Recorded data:

- - - - -

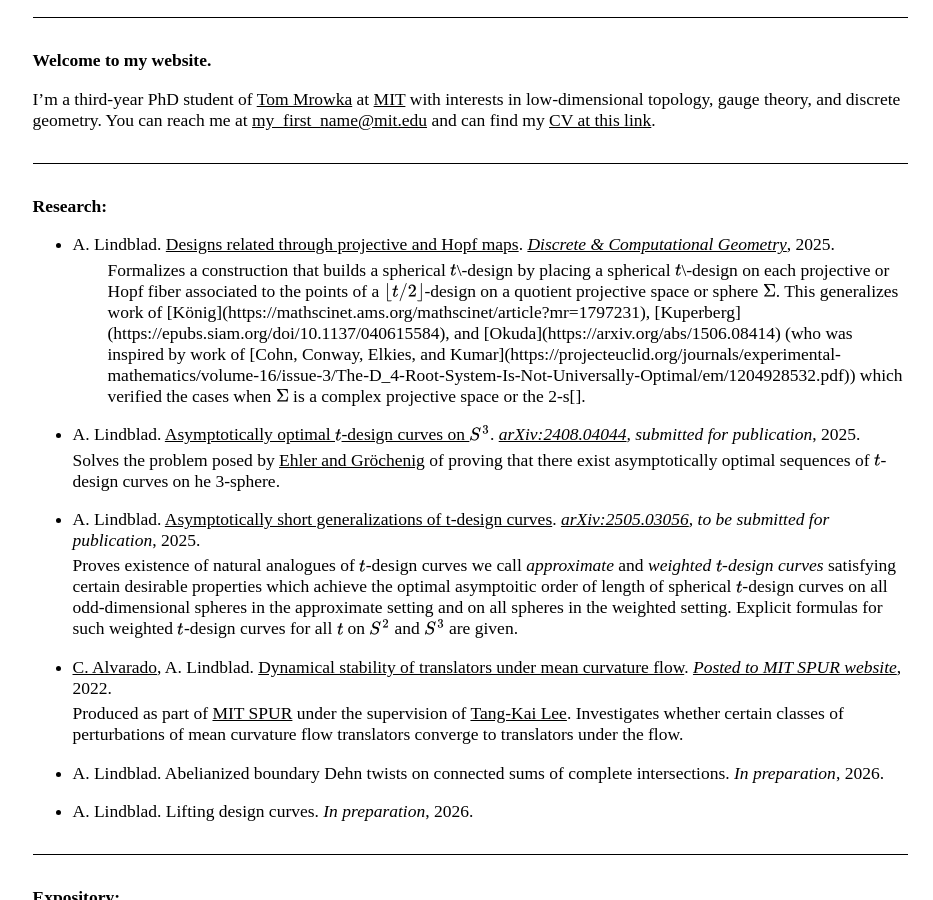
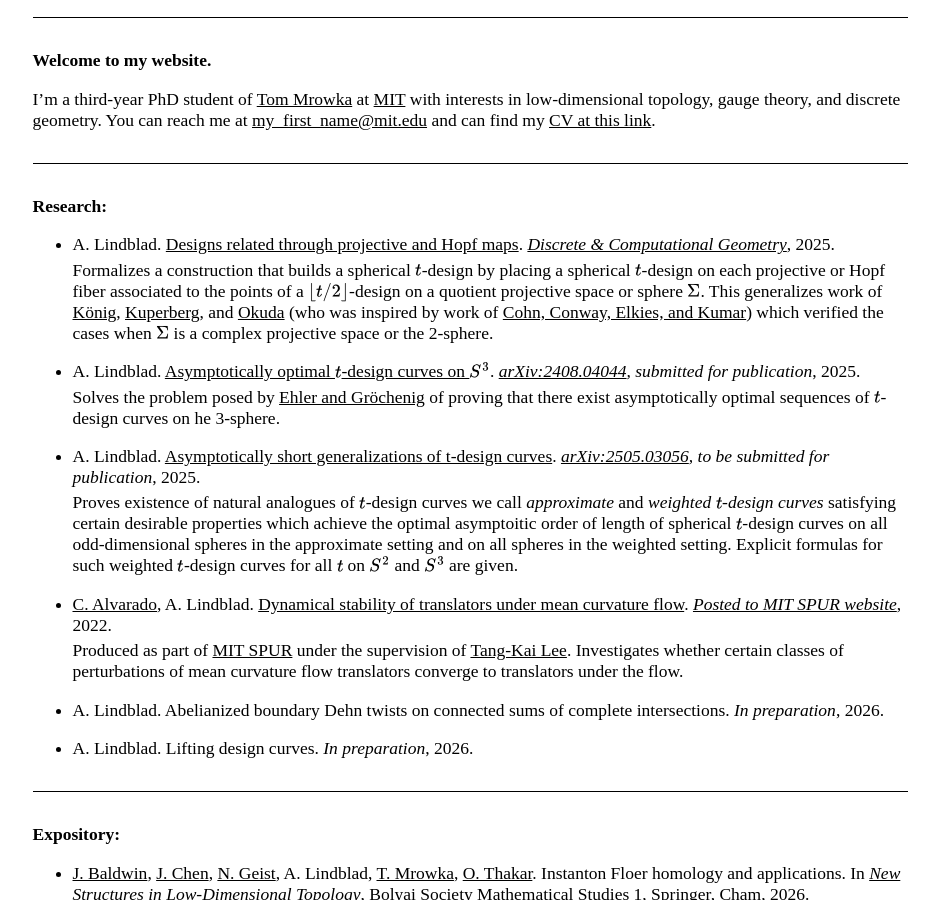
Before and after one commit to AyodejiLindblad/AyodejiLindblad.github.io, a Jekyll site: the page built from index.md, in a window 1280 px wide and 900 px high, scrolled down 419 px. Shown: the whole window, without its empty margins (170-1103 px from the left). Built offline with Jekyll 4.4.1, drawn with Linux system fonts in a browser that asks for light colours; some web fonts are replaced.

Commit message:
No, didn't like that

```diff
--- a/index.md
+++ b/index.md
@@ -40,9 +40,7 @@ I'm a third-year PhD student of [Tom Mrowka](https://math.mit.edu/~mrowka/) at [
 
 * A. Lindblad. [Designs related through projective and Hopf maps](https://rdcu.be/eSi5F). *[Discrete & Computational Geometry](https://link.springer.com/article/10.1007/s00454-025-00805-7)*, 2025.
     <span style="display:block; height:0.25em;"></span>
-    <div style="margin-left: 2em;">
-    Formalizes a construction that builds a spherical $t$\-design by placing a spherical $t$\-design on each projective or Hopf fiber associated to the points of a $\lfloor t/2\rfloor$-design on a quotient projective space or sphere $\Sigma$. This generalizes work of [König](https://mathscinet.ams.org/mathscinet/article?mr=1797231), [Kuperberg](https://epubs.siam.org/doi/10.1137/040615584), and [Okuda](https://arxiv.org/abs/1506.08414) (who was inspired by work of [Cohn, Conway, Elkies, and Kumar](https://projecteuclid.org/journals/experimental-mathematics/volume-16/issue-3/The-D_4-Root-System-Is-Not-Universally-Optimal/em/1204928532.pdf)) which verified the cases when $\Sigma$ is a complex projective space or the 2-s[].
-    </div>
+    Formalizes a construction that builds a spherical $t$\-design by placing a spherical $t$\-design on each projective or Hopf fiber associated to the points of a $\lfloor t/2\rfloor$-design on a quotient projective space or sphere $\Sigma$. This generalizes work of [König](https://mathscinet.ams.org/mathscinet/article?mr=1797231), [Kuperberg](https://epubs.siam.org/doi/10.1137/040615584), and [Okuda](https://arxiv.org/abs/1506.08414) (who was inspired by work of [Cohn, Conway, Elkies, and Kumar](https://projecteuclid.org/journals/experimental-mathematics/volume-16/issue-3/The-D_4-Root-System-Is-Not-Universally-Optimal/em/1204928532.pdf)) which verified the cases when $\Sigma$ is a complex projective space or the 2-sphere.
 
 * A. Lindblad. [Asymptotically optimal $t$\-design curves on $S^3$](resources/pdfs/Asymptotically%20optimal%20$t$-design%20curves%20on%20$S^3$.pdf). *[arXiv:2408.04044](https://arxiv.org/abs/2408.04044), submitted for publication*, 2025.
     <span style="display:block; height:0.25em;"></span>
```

- - - - -

# [Work request]
All entries above should be printed exactly, though without their pictures.

# [Answer to the exercise]
Before and after one commit to AyodejiLindblad/AyodejiLindblad.github.io, a Jekyll site: the page built from index.md, in a window 1280 px wide and 900 px high, scrolled down 419 px. Shown: the whole window, without its empty margins (170-1103 px from the left). Built offline with Jekyll 4.4.1, drawn with Linux system fonts in a browser that asks for light colours; some web fonts are replaced.

Commit message:
No, didn't like that

```diff
--- a/index.md
+++ b/index.md
@@ -40,9 +40,7 @@ I'm a third-year PhD student of [Tom Mrowka](https://math.mit.edu/~mrowka/) at [
 
 * A. Lindblad. [Designs related through projective and Hopf maps](https://rdcu.be/eSi5F). *[Discrete & Computational Geometry](https://link.springer.com/article/10.1007/s00454-025-00805-7)*, 2025.
     <span style="display:block; height:0.25em;"></span>
-    <div style="margin-left: 2em;">
-    Formalizes a construction that builds a spherical $t$\-design by placing a spherical $t$\-design on each projective or Hopf fiber associated to the points of a $\lfloor t/2\rfloor$-design on a quotient projective space or sphere $\Sigma$. This generalizes work of [König](https://mathscinet.ams.org/mathscinet/article?mr=1797231), [Kuperberg](https://epubs.siam.org/doi/10.1137/040615584), and [Okuda](https://arxiv.org/abs/1506.08414) (who was inspired by work of [Cohn, Conway, Elkies, and Kumar](https://projecteuclid.org/journals/experimental-mathematics/volume-16/issue-3/The-D_4-Root-System-Is-Not-Universally-Optimal/em/1204928532.pdf)) which verified the cases when $\Sigma$ is a complex projective space or the 2-s[].
-    </div>
+    Formalizes a construction that builds a spherical $t$\-design by placing a spherical $t$\-design on each projective or Hopf fiber associated to the points of a $\lfloor t/2\rfloor$-design on a quotient projective space or sphere $\Sigma$. This generalizes work of [König](https://mathscinet.ams.org/mathscinet/article?mr=1797231), [Kuperberg](https://epubs.siam.org/doi/10.1137/040615584), and [Okuda](https://arxiv.org/abs/1506.08414) (who was inspired by work of [Cohn, Conway, Elkies, and Kumar](https://projecteuclid.org/journals/experimental-mathematics/volume-16/issue-3/The-D_4-Root-System-Is-Not-Universally-Optimal/em/1204928532.pdf)) which verified the cases when $\Sigma$ is a complex projective space or the 2-sphere.
 
 * A. Lindblad. [Asymptotically optimal $t$\-design curves on $S^3$](resources/pdfs/Asymptotically%20optimal%20$t$-design%20curves%20on%20$S^3$.pdf). *[arXiv:2408.04044](https://arxiv.org/abs/2408.04044), submitted for publication*, 2025.
     <span style="display:block; height:0.25em;"></span>
```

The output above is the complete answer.